In a public letter released over the weekend, Chomsky condemned the "degrading treatment" suffered by Judge Maria Lourdes Afiuni and declared himself in "total solidarity" with her.
Afiuni sparked the Chavez government's ire after she conditionally released banker Eligio Cedeno, who was charged with corruption. According to the organization Human Rights Watch, the U.N. Working Group on Arbitrary Detentions declared Cedeno's detention arbitrary.

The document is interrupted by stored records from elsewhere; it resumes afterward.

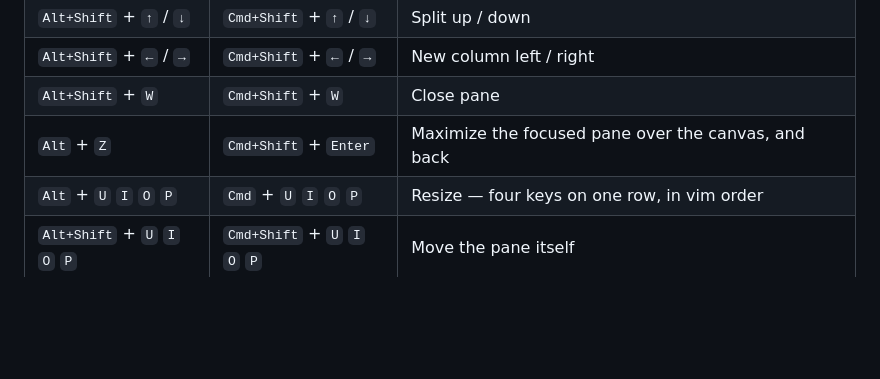
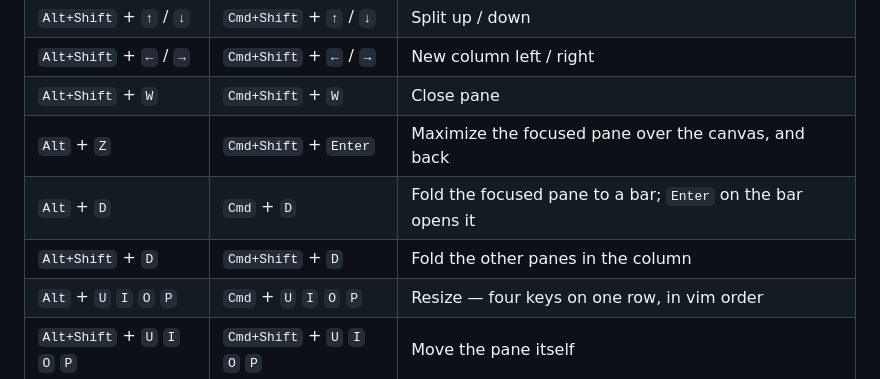
Before and after one commit to ba2slk/termspace, a Markdown page: README.md, the part around the change. GitHub-like rendering; blank space fills up the shorter version.

Commit message:
docs: the README lists the fold keys
Co-Authored-By: Claude Fable 5.1 <noreply@anthropic.com>
Claude-Session: https://claude.ai/code/session_01DUpXvYG1DFP3pbizUERCjk

```diff
--- a/README.md
+++ b/README.md
@@ -159,6 +159,8 @@ tmux itself.
 | `Alt+Shift` + `←` / `→` | `Cmd+Shift` + `←` / `→` | New column left / right |
 | `Alt+Shift` + `W` | `Cmd+Shift` + `W` | Close pane |
 | `Alt` + `Z` | `Cmd+Shift` + `Enter` | Maximize the focused pane over the canvas, and back |
+| `Alt` + `D` | `Cmd` + `D` | Fold the focused pane to a bar; `Enter` on the bar opens it |
+| `Alt+Shift` + `D` | `Cmd+Shift` + `D` | Fold the other panes in the column |
 | `Alt` + `U` `I` `O` `P` | `Cmd` + `U` `I` `O` `P` | Resize — four keys on one row, in vim order |
 | `Alt+Shift` + `U` `I` `O` `P` | `Cmd+Shift` + `U` `I` `O` `P` | Move the pane itself |
 | Hold `Alt` | Hold `Cmd` | Label every pane on screen with its title (can be turned off in settings) |
```
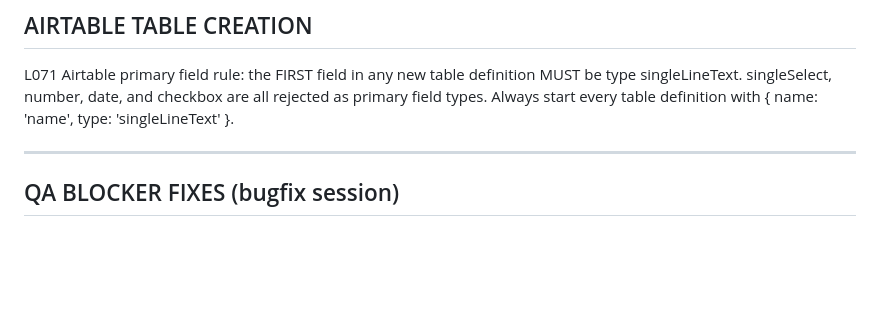
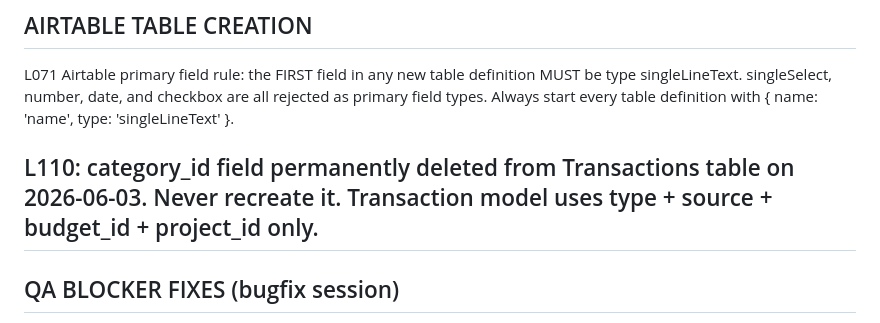
Before and after one commit to Csmittee/chaijohn-personal, a Markdown page: RULES.md, the part around the change. Drawn GitHub-style; blank space fills up the shorter version.

```diff
--- a/RULES.md
+++ b/RULES.md
@@ -205,6 +205,8 @@ One verification pass prevents 5 debug cycles.
 
 L071  Airtable primary field rule: the FIRST field in any new table definition MUST be type singleLineText. singleSelect, number, date, and checkbox are all rejected as primary field types. Always start every table definition with { name: 'name', type: 'singleLineText' }.
 
+L110: category_id field permanently deleted from Transactions table on 2026-06-03.
+      Never recreate it. Transaction model uses type + source + budget_id + project_id only.
 ---
 
 ## QA BLOCKER FIXES (bugfix session)
```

Venezuelan authorities arrested Afiuni after Cedeno's release and accused her of abuse of authority, corruption and "favoring the evasion of justice," Human Rights Watch said. Chavez called her "a bandit" and said she should receive a 30-year prison sentence, according to the group. She was held in a woman's prison, where she was repeatedly insulted and threatened.
Chomsky, a MIT linguistics professor, told The Associated Press that his private communications with the Chavez government may have helped convince it to move Afiuni to house arrest.
"I felt that it was appropriate to try and make a public statement in the hope and the expectation that it could lead to a humanitarian gesture to release her," Chomsky said. "I thought that there was more that should be done."
Chomsky said he didn't believe the judge's case was part of a larger trend of repression against government critics in Venezuela. Human Rights Watch found that the Venezuelan government "systematically undermined journalistic freedom of expression" and the independence of the country's judiciary.
"I don't think it's isolated," Chomsky said, referring to the Afiuni case. "But I'm not convinced there's a larger trend."
A message left on the cell phone of a Venezuelan Justice Ministry spokesman Monday afternoon was not returned.
Chavez has touted Chomsky as an inspiration, including famously recommending one of his books during a 2006 speech to the U.N. General Assembly.
Chomsky said he had met Chavez and spoken with him for "a couple of hours," just as he's met other heads of state.
"I can't think of a country where there's no illegal repression, including in the United States," Chomsky said.